Although surveying was in its infancy, accurate boundary measurements were required to prevent continuing argument, so the royal astronomer at the Greenwich Observatory recommended his assistant Charles Mason and Jeremiah Dixon, from Cockfield to undertake a boundary survey.

It took five years and proved one of the great technological feats of the century.

The boundary became the Mason-Dixon, which defined the boundary of freedom for escaping black slaves and the dividing line between Southern and Northern states in the civil war.

Now one of his direct descendants, John Dixon, is to host a talk entitled Jeremiah Dixon; Revered in America, Forgotten at Home, for Northallerton and District Local History Society.

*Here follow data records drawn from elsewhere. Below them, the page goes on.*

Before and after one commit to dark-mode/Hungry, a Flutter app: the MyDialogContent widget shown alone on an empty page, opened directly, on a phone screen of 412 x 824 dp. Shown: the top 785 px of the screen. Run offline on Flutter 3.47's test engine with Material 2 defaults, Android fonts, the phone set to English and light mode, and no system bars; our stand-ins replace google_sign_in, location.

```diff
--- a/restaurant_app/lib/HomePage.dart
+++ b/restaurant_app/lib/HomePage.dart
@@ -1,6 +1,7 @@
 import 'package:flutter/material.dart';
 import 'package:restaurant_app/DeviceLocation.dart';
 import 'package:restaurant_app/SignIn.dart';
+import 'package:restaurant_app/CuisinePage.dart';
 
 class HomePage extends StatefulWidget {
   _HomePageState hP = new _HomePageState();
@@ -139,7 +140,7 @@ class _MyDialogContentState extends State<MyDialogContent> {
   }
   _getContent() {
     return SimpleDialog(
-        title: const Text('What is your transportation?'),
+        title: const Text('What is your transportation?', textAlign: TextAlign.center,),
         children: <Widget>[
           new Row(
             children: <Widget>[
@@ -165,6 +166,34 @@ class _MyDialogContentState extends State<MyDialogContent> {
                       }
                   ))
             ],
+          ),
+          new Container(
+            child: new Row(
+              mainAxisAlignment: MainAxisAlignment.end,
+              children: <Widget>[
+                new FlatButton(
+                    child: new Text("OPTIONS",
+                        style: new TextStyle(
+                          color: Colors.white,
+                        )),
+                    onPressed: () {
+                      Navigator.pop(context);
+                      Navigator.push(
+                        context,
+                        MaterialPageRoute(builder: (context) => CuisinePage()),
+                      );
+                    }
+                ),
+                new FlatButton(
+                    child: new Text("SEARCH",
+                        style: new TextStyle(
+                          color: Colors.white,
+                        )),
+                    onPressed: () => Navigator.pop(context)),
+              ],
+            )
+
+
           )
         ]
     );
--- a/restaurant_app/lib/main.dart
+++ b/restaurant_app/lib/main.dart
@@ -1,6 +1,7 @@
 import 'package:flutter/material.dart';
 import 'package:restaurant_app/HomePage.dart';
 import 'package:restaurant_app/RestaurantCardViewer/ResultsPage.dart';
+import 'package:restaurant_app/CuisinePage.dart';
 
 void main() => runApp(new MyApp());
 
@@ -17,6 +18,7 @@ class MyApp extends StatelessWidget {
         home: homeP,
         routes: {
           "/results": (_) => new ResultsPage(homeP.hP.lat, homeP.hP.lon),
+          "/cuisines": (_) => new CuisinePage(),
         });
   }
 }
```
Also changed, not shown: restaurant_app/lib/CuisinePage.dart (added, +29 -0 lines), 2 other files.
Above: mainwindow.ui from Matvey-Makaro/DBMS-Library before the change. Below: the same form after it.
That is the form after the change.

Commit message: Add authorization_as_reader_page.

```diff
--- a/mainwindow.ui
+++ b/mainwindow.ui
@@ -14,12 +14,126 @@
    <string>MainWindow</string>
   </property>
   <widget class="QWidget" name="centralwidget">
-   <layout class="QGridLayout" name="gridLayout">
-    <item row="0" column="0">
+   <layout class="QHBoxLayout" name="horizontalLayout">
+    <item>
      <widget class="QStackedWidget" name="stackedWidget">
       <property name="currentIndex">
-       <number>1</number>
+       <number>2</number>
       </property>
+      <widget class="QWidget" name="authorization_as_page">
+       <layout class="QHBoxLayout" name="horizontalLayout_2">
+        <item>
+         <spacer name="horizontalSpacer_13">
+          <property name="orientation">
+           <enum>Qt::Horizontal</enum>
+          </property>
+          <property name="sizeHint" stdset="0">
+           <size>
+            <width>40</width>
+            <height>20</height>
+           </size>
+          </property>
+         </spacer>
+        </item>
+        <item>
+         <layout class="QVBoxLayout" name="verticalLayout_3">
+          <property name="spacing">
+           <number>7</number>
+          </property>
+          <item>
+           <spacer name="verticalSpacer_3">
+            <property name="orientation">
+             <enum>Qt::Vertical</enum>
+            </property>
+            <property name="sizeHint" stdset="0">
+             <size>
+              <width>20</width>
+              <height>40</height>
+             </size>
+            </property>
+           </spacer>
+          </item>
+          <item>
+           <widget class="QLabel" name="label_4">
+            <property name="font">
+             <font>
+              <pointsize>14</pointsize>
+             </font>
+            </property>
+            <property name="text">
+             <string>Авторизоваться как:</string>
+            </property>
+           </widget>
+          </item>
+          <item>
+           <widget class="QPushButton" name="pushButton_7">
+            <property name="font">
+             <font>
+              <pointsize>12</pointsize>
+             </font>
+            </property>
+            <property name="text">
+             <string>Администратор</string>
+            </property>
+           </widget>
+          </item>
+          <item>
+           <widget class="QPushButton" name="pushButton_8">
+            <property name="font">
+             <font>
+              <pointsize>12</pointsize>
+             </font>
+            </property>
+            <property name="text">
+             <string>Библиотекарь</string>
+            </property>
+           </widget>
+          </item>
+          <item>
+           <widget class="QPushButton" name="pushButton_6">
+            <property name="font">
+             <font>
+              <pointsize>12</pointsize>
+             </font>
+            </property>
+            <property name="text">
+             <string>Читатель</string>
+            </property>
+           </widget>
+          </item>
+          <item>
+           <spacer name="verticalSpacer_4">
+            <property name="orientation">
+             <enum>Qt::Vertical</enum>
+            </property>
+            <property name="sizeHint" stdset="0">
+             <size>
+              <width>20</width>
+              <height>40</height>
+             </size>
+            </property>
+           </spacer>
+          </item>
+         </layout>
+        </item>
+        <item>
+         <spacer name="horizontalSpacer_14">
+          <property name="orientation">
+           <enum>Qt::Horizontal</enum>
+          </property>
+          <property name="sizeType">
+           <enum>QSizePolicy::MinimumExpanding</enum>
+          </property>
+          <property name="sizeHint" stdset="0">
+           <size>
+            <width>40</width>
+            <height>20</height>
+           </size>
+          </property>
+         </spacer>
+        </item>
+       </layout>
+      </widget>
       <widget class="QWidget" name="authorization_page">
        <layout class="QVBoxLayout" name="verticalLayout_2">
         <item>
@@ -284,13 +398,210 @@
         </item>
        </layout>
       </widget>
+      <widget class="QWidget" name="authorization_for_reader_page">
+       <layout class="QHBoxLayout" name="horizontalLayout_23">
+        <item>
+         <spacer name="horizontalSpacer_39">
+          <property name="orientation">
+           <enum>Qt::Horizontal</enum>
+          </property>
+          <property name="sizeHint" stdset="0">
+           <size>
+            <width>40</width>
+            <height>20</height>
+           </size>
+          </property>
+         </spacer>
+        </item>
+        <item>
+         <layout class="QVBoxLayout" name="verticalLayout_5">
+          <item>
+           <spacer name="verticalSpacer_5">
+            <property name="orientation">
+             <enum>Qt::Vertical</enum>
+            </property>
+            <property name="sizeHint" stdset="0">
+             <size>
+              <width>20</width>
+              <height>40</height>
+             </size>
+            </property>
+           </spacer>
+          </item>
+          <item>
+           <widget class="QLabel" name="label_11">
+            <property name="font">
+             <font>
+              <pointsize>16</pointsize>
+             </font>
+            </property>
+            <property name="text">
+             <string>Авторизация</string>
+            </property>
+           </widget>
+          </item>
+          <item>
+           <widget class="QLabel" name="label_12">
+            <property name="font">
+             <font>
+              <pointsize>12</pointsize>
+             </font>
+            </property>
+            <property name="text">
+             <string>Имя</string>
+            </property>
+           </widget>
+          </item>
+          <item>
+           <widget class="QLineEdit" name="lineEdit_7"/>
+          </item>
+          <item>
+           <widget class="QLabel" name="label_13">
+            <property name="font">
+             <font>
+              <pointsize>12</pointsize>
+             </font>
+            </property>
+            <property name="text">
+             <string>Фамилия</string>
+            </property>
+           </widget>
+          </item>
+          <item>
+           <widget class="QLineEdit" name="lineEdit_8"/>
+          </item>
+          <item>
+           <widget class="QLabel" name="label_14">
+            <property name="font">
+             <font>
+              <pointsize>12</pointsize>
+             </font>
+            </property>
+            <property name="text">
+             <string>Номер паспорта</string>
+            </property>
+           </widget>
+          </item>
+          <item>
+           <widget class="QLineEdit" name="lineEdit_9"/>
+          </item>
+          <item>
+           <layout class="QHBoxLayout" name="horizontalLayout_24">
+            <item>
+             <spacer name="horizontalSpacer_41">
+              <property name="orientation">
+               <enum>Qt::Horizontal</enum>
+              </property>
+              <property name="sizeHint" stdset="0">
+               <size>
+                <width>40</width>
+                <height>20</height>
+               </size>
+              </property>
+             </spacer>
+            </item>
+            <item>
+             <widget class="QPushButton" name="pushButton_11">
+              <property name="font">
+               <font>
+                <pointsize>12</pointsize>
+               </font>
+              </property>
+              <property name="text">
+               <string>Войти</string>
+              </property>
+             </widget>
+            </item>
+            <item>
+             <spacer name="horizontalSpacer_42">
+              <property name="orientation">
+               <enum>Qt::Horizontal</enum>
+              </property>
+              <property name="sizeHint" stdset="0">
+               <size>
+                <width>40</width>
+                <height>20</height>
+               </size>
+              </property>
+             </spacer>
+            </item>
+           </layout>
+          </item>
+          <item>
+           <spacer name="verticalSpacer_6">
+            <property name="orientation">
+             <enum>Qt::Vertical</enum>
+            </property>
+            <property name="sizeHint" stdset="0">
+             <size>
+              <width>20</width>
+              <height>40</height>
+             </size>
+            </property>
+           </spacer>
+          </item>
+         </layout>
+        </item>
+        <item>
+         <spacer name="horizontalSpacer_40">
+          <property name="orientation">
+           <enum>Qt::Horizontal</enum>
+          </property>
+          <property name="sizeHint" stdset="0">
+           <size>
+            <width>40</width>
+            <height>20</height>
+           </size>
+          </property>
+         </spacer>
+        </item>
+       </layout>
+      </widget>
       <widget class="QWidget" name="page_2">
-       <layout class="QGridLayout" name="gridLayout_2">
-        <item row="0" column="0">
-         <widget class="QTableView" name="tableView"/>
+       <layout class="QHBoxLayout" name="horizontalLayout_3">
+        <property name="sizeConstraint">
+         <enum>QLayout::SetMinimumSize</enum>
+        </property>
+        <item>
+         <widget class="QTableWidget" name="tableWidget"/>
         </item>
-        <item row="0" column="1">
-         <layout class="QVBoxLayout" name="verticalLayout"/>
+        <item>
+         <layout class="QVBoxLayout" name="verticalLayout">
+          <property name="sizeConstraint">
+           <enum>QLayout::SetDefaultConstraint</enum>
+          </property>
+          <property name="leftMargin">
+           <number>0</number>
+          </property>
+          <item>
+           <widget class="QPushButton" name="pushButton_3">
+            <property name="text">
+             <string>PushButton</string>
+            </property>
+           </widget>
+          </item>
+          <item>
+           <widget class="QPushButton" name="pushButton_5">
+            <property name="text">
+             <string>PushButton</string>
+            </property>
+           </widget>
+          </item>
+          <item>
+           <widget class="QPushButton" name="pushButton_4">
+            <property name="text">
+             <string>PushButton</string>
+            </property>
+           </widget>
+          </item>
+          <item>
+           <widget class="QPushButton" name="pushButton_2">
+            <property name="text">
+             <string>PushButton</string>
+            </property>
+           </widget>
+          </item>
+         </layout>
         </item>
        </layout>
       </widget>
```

It will take place at the Sacred Heart Church Hall on Thirsk Road, Northallerton at 7pm on Tuesday, January 8. Non-members are welcome at a nominal admission charge of £2.50, while students under 18 will be admitted free.